Funk music evolved and changed as the 70s arrived. The offshoots of James Brown, P-Funk and Sly Stone mutated into Disco, Jazz Funk, Boogie, Electro and ultimately Hip Hop. The raw, direct and grittier sound of bands like The Meters would have to wait until the mid-late 90s for its renaissance – through the U.K ‘Deep Funk’ club/DJ scene, record labels like Desco and bands like The Poets Of Rhythm. As a Meters diehard, this burgeoning movement caused a perfect storm in my musical brain. Suddenly it seemed that there was a growing global audience for some of my favourite music ever – it was a very exciting time. I loved the D.I.Y/Punk-like aesthetic of bands putting out their own independent 45” vinyl singles and reading the reviews in imported music mags like Big Daddy. We felt like we could make a small contribution in the same direction.
In the year 2000 I took a new band down to The Night Cat alongside organist Ben Grayson, drummer Scott Lambie and the late-great bassist Stuart Speed. We played three sets of instrumental music for the dance floor in our suits and ties. The repertoire was all Meters material, some Blue Note and Prestige stuff and a few of our own originals. Though the sound of The Bamboos has musically evolved in its own way over the last (nearly) two decades, I can’t overstate the importance of The Meters as an influence on our genesis – I’m listening to their first record again as I write this and it still sounds so exciting, alive and vital. It’s just one small story amongst many in the world of influence that they created nearly half a century ago.
I’m looking forward to taking my guitar into town and trying to play ‘Cardova’ next week with my friends. Attempting to unravel the infinite mysteries of The Meters music is a never-ending quest and it has been one of my greatest joys in life.

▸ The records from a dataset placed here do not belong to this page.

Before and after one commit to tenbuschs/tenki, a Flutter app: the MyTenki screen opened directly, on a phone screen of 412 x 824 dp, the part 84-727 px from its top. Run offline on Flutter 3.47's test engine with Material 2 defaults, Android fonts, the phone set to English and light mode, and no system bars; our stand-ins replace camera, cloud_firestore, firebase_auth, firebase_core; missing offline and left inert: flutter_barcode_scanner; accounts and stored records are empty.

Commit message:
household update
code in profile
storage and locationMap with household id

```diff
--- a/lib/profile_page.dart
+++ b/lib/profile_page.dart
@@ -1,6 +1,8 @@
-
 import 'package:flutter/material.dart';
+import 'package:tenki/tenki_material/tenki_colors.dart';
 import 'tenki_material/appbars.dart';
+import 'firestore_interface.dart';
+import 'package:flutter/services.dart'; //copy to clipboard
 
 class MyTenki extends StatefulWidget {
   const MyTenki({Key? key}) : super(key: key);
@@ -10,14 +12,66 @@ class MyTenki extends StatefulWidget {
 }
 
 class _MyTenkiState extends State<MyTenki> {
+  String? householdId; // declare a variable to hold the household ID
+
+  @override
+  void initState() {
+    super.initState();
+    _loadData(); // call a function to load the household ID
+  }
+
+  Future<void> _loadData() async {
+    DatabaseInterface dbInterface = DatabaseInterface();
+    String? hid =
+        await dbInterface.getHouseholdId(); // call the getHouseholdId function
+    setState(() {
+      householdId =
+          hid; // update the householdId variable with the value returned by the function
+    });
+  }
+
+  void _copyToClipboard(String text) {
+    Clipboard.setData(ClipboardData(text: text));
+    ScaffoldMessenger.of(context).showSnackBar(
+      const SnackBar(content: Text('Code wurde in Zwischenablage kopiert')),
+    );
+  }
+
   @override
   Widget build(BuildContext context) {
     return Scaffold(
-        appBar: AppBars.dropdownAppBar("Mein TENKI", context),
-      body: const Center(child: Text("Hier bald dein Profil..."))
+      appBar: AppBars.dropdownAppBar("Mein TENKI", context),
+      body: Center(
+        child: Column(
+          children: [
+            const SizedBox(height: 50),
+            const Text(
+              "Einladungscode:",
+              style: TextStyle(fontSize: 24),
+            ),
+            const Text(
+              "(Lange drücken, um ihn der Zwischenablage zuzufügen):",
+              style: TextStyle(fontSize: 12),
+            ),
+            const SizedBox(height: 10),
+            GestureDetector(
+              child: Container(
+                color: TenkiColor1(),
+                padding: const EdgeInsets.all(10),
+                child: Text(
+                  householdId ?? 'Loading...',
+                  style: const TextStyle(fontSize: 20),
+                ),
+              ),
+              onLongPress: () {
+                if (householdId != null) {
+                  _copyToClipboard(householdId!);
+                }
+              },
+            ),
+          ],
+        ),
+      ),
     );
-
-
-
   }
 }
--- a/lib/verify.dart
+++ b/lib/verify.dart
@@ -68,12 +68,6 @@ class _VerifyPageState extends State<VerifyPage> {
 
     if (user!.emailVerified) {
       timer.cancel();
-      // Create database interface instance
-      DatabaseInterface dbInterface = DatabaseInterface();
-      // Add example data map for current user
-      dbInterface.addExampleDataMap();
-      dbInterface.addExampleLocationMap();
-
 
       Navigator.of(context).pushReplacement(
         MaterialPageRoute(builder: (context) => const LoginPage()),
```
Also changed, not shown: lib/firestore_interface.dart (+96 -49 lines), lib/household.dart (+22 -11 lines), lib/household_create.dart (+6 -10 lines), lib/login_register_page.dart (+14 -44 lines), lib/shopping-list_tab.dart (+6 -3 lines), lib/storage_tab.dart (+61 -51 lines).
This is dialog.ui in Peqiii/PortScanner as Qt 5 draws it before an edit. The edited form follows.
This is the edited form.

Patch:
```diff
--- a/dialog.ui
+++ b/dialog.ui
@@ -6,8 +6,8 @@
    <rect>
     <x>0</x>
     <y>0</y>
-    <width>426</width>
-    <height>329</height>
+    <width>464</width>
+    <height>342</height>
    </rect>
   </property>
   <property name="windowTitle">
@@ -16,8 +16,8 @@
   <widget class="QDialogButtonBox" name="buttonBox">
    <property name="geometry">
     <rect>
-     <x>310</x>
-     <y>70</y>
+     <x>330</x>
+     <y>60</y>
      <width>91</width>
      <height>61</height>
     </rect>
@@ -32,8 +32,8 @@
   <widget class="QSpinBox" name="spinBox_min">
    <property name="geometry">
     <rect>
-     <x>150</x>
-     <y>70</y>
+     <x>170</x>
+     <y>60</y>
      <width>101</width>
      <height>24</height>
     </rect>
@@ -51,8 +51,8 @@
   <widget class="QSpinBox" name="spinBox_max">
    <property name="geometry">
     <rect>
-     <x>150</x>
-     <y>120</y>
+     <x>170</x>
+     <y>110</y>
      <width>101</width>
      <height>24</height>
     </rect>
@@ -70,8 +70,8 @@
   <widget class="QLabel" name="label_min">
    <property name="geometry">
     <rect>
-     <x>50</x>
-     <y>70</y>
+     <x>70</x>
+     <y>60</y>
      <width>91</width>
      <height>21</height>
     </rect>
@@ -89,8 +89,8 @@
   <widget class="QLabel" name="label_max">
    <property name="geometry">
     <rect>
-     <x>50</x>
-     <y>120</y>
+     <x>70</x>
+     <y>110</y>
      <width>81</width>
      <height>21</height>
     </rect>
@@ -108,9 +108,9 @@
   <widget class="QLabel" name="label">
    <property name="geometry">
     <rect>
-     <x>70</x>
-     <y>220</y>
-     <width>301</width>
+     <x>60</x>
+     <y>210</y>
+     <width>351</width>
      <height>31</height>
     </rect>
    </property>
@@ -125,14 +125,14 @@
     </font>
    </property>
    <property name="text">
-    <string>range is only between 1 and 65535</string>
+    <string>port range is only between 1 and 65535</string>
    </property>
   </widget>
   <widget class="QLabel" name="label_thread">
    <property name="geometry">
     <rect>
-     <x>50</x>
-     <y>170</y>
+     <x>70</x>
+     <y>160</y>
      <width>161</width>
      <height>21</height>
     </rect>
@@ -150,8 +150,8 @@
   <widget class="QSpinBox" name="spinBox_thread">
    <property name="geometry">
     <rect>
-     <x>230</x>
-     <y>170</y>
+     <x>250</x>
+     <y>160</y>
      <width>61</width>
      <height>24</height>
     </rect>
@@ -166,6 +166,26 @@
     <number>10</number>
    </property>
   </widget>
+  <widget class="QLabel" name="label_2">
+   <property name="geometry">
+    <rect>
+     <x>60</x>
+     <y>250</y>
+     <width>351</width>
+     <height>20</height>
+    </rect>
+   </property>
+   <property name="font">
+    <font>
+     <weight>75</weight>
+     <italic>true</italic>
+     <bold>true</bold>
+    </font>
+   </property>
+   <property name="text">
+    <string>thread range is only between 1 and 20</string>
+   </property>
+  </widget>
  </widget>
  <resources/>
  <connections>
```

The Bamboos’ have today released their much-anticipated orchestral album ‘By Special Arrangement’. Dan Sultan, Tim Rogers and Washington join long serving Bamboos vocalist Kylie Auldist on the record. Stream the full album, here. The band will launch the record with a special concert at the Melbourne Recital Centre on August 15th – ‘The Bamboos Present By Special Arrangement: Symphonic Soul’ – which will feature a ten-piece string section. Find tickets for that, here.
You can also check out Lance Ferguson’s Dug Daily Instagram page, here, where he hand picks a vinyl gem from his record collection.